Earlier this month Instructure hit a market cap of $1,ooo,ooo,ooo marking a significant milestone for Utah and its thriving entrepreneur community.

In 2008, Instructure cofounders Devin Daley and Brian Whitmer enrolled in Josh Coates’ “Intro to Venture Startups” class that he was teaching as a volunteer adjunct instructor in BYU’s Computer Science department. Coates, who had previously founded Mozy (sold to EMC Corp in 2007), became the first investor in Instructure, then later the company’s CEO in 2010.

In 2011, Instructure launched Canvas, a cloud-based Learning Management System, which soon became the standard learning platform for Harvard, Stanford, Berkeley, Wharton, and campuses all over the world.

In 2015, Instructure launched Bridge, a corporate learning platform used to train employees of companies like Tesla, Shopify, and Slack. The company went public in 2015 on the New York Stock Exchange and now has a valuation of a cool $1B.

“The $1 billion market cap is a milestone on a steady path towards continued growth and success in the market,” says CEO Josh Coates. “We’re proud of our success as a public company, with year-over-year growth, as well as our continued growth in multiple learning markets: K-12, higher education, and corporate.”

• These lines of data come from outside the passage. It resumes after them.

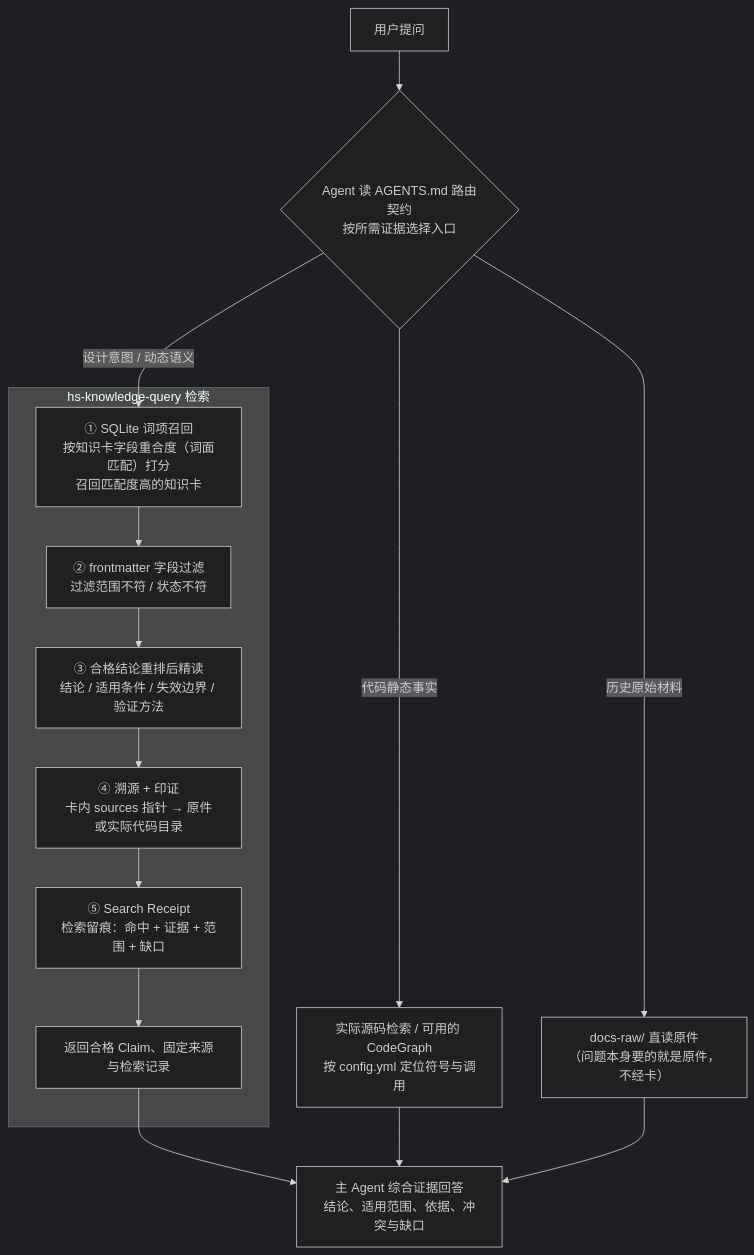
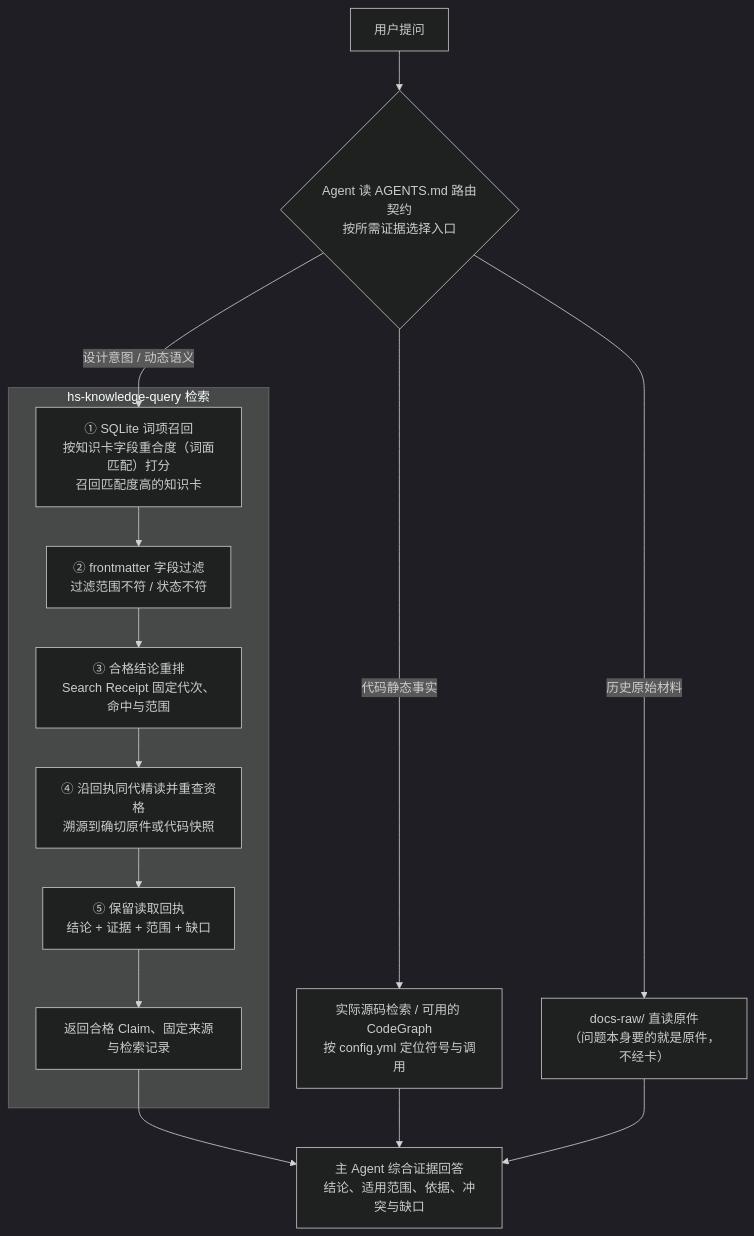
Before and after one commit to Robin-hhc/FactumCore: the seventh of 7 diagrams in aiotbot-knowledge-wifi-mp/docs-llm-wiki/AIoTBot知识库架构设计.md, drawn with Mermaid (dark theme). The commit also changed other lines of this file and 67 other files, not shown here.

````diff
--- a/aiotbot-knowledge-wifi-mp/docs-llm-wiki/AIoTBot知识库架构设计.md
+++ b/aiotbot-knowledge-wifi-mp/docs-llm-wiki/AIoTBot知识库架构设计.md
@@ -450,20 +452,20 @@
 ```mermaid
 flowchart TB
     Q["用户提问"] --> R{"Agent 读 AGENTS.md 路由契约<br />按所需证据选择入口"}
 
     R -->|"代码静态事实"| CODE["实际源码检索 / 可用的 CodeGraph<br />按 config.yml 定位符号与调用"]
     R -->|"历史原始材料"| RAW["docs-raw/ 直读原件<br />（问题本身要的就是原件，不经卡）"]
 
     subgraph KQ["hs-knowledge-query 检索"]
         C["① SQLite 词项召回<br />按知识卡字段重合度（词面匹配）打分<br />召回匹配度高的知识卡"] --> D["② frontmatter 字段过滤<br />过滤范围不符 / 状态不符<br />"]
-        D --> E["③ 合格结论重排后精读<br />结论 / 适用条件 / 失效边界 / 验证方法"]
-        E --> F["④ 溯源 + 印证<br />卡内 sources 指针 → 原件或实际代码目录"]
-        F --> G["⑤ Search Receipt<br />检索留痕：命中 + 证据 + 范围 + 缺口"]
+        D --> E["③ 合格结论重排<br />Search Receipt 固定代次、命中与范围"]
+        E --> F["④ 沿回执同代精读并重查资格<br />溯源到确切原件或代码快照"]
+        F --> G["⑤ 保留读取回执<br />结论 + 证据 + 范围 + 缺口"]
         G --> H["返回合格 Claim、固定来源与检索记录"]
     end
 
     R -->|"设计意图 / 动态语义"| C
     H --> ANSWER["主 Agent 综合证据回答<br />结论、适用范围、依据、冲突与缺口"]
     CODE --> ANSWER
     RAW --> ANSWER
 ```
````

Just a couple of weeks ago Instructure released Bridge Perform, a performance management tool and the newest addition to the Bridge platform. Bridge Perform provides a platform for facilitating regular and more meaningful manager-employee interactions, tracking individual goals, accomplishments and milestones, and capturing valuable peer assessments, creating a holistic picture of employee performance over time. Additionally, Bridge Perform provides business leadership and HR teams with the critical data and insights required to effectively manage employee performance and development, at an individual level, across large organizations.

When asked what we can expect from Instructure in the coming years, Coates says, “More great software, more happy customers, more happy employees, and happy investors.”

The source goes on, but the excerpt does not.